__EXERCISE DETAILS__
Look through the listing below, find every line with the string "margin", and copy it.

SOURCE RECORDS START

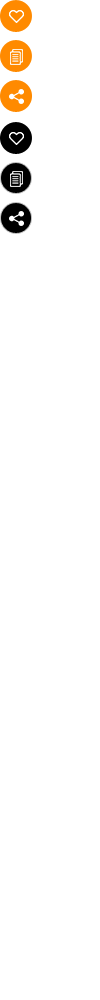
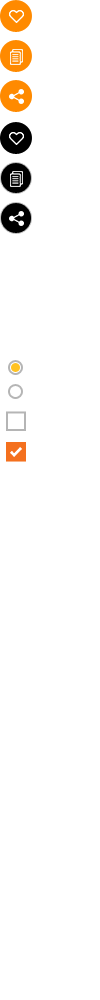
IND-64: Fix feedbacks in cart + checkout template

Changed region(s): [[0.06, 0.341, 0.27, 0.465]]

diff --git a/skin/frontend/indexliving/default/css/styles.css b/skin/frontend/indexliving/default/css/styles.css
@@ -549,7 +549,37 @@ select::-ms-expand{
     background-position: 2px center;
     background-repeat: no-repeat;
 }
-
+.checkbox, .radio {
+	display: inline-block;
+	float:none;
+}
+.checkbox{
+	height: 20px;
+	width: 20px;
+	margin-top:0;
+}
+.radio  {
+	height: 15px;
+	width: 15px;
+	margin-top:0;
+}
+.checkbox{background-image:url(../images/icons2.png); background-repeat:no-repeat; background-position:-6px -411px; background-color:transparent;}
+.radio{background-image:url(../images/icons2.png); background-repeat:no-repeat; background-position:-8px -384px;  background-color:transparent;}
+.rating_wrap_start .radio{background:0 none;}
+.checkbox-checked{background-position:-6px -441px;}
+.radio-checked{background-position:-8px -360px;}
+.rc-hidden {
+    left: -999em;
+    position: absolute;
+}
+.checkbox + label, .radio + label {
+	font-size: 13px;
+	font-weight: normal;
+	line-height: 20px;
+	max-width: 85%;
+	vertical-align: top;
+	width: auto;
+}
 a {
   color: #000;
   text-decoration: none;
@@ -2749,7 +2779,7 @@ input:-moz-placeholder {
 .radio + label {
   width: auto;
   max-width: 85%;
-  padding: 0 0 0 8px;
+  /* padding: 0 0 0 8px; */
   font-size: 14px;
   font-weight: normal;
   vertical-align: top;
@@ -6087,13 +6117,18 @@ body.catalogsearch-result-index .page-title h1 {
  * Checkout - Layout
  * ============================================ */
 .checkout-list-step{width:100%; overflow:hidden; margin:30px 0; background:#efefef;}
-.checkout-list-step ul{width:60%; margin:0 auto;}
-.checkout-list-step ul li{display:inline-block;float:left; width:33.33%; text-align:center; padding:30px 0;}
-.checkout-list-step ul li.active{border-bottom:5px solid #ffc222;color:#000000;}
+.checkout-list-step ul{width:70%; margin:0 auto;}
+.checkout-list-step ul li{display:inline-block;float:left; width:33.33%; text-align:center;/*  padding:30px 0; */}
+.checkout-list-step ul li > div{display:block; height:100%; padding:30px 0; margin:0 10%;}
+.checkout-list-step ul li.active{/* border-bottom:5px solid #ffc222; */color:#000000;}
+.checkout-list-step ul li.active > div{border-bottom:5px solid #ffc222;}
 .checkout-list-step ul li .step-number{display:inline-block; height:30px; width:30px; line-height:30px; background:#c1c1c1; border-radius:15px; color:#FFFFFF;}
 .checkout-list-step ul li.active .step-number{background:#ffc222;}
-.checkout-list-step ul li h6{font-family: 'DBYordXMed'; font-size:18px; color:#767676}
+.checkout-list-step ul li h6{font-family: 'DBYordXMed'; font-size:18px; color:#767676; font-weight: normal; text-transform: none;}
 .checkout-list-step ul li.active h6{color:#000}
+.checkout-list-step ul li.active.complete > div{border:0 none;}
+.checkout-list-step ul li.active.complete .step-number{background:#d7d7d7}
+.checkout-list-step ul li.active.complete h6{color:#d7d7d7}
 .cart-table {}
 .cart .button {
   white-space: normal;
@@ -6344,6 +6379,9 @@ body.catalogsearch-result-index .page-title h1 {
   font-weight: 600;
   margin-bottom: 0;
 }
+.cart-table h2.product-name {
+  margin-bottom: 5px;
+}
 .cart-table thead th,
 .cart-table tbody td {
   background-color: transparent;
@@ -6354,6 +6392,8 @@ body.catalogsearch-result-index .page-title h1 {
 	background:#000000;
 	color:#FFFFFF;
 	text-align:center;
+	font-family: 'DBYordXMed';
+	font-size:24px;
 }
 .cart-table .product-cart-info,
 .cart-table .product-cart-actions {
@@ -6406,6 +6446,12 @@ body.catalogsearch-result-index .page-title h1 {
 .cart-table .product-cart-image a.cart-edit {
   display: none;
 }
+.cart-table .product-cart-image .product-image {
+  float: left;
+}
+.cart-table .product-cart-image .product-cart-info {
+  margin-left: 70px;
+}
 .cart-table .product-cart-sku {
   /* font-family: Georgia, Times, "Times New Roman", serif;
   font-style: italic;
@@ -6414,6 +6460,17 @@ body.catalogsearch-result-index .page-title h1 {
 }
 .cart-table .product-cart-sku .label {
 /*   font-weight: 600; */
+}
+.cart-table .product-cart-image .product-cart-info .item-options{
+  float:left;
+	margin:0;
+	padding:0;
+}
+.cart-table .product-cart-image .product-cart-info .item-options dt{
+  font-weight:normal;
+}
+.cart-table .product-cart-image .product-cart-info .item-options dd{
+  margin:0;
 }
 .cart-table .btn-empty {
   float: left;
@@ -6486,12 +6543,21 @@ body.catalogsearch-result-index .page-title h1 {
 	font-size:16px; 
 	font-family: 'FuturaT_Bold';
 }
+.cart-table .cart-price .special-price .price{
+	color:#ff0000; 
+}
+.cart-table .cart-price .old-price .price{
+	color: #a0a0a0;
+	font-size: 10px;
+	font-family: 'FuturaLight';
+}
 .cart-table .product-cart-actions .button, .cart-table .product-cart-actions .button:hover {
 	float: left;
 	height: 40px;
 	padding: 5px;
 	background:#000000;
 	color:#FFFFFF;
+	border-radius:0;
 }
 .cart-table .product-cart-actions .button span{
 	background:#000000;

diff --git a/js/amasty/amscheckout/checkout.js b/js/amasty/amscheckout/checkout.js
@@ -165,6 +165,14 @@ function ajaxUpdate(url, after, form){
             }
 
 //            hideLoading(); 
+					var myNav = navigator.userAgent.toLowerCase();
+					var isIE = (myNav.indexOf('msie') != -1) ? parseInt(myNav.split('msie')[1]) : false;
+					if(isIE == 7 || isIE == 8){
+						return;
+					}else{
+						jQuery('#co-shipping-method-form').customRadioCheckbox();
+						jQuery('#co-payment-form-update').customRadioCheckbox();
+					}
         },
         on403: function(){
             document.location.reload();

diff --git a/skin/frontend/indexliving/default/css/custom-radio-checkbox.css b/skin/frontend/indexliving/default/css/custom-radio-checkbox.css
@@ -5,7 +5,7 @@
 	
 }
 
- .checkbox {
+/*  .checkbox {
 	background: url(../images/icon-check.png) no-repeat;
 	width: 15px;
   height: 16px;
@@ -17,7 +17,7 @@
 }
 .checkbox.checkbox-checked {
   background: url(../images/icon-checked.png) no-repeat;
-}
+} */
 .change-password  input[type="checkbox"],
 .useasdefault input[type="checkbox"] ,
 .checkout-style2 input[type="checkbox"]  {width:20px; height:20px; }

diff --git a/skin/frontend/indexliving/default/css/amasty/amscheckout/main.css b/skin/frontend/indexliving/default/css/amasty/amscheckout/main.css
@@ -195,8 +195,9 @@
     color: white;
     text-align: center;
     width: 32px;
-		font-size:20px;
+		font-size:14px;
 		line-height:32px;
+		font-family:'FuturaBT-Book';
     
 /*    background-color: #fff;
     background-image: -webkit-linear-gradient(bottom, #5cc98b, #32955d);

SOURCE RECORDS END

__YOUR SOLUTION__
+	margin-top:0;
+	margin-top:0;
 .checkout-list-step{width:100%; overflow:hidden; margin:30px 0; background:#efefef;}
-.checkout-list-step ul{width:60%; margin:0 auto;}
+.checkout-list-step ul{width:70%; margin:0 auto;}
+.checkout-list-step ul li > div{display:block; height:100%; padding:30px 0; margin:0 10%;}
   margin-bottom: 0;
+  margin-bottom: 5px;
+  margin-left: 70px;
+	margin:0;
+  margin:0;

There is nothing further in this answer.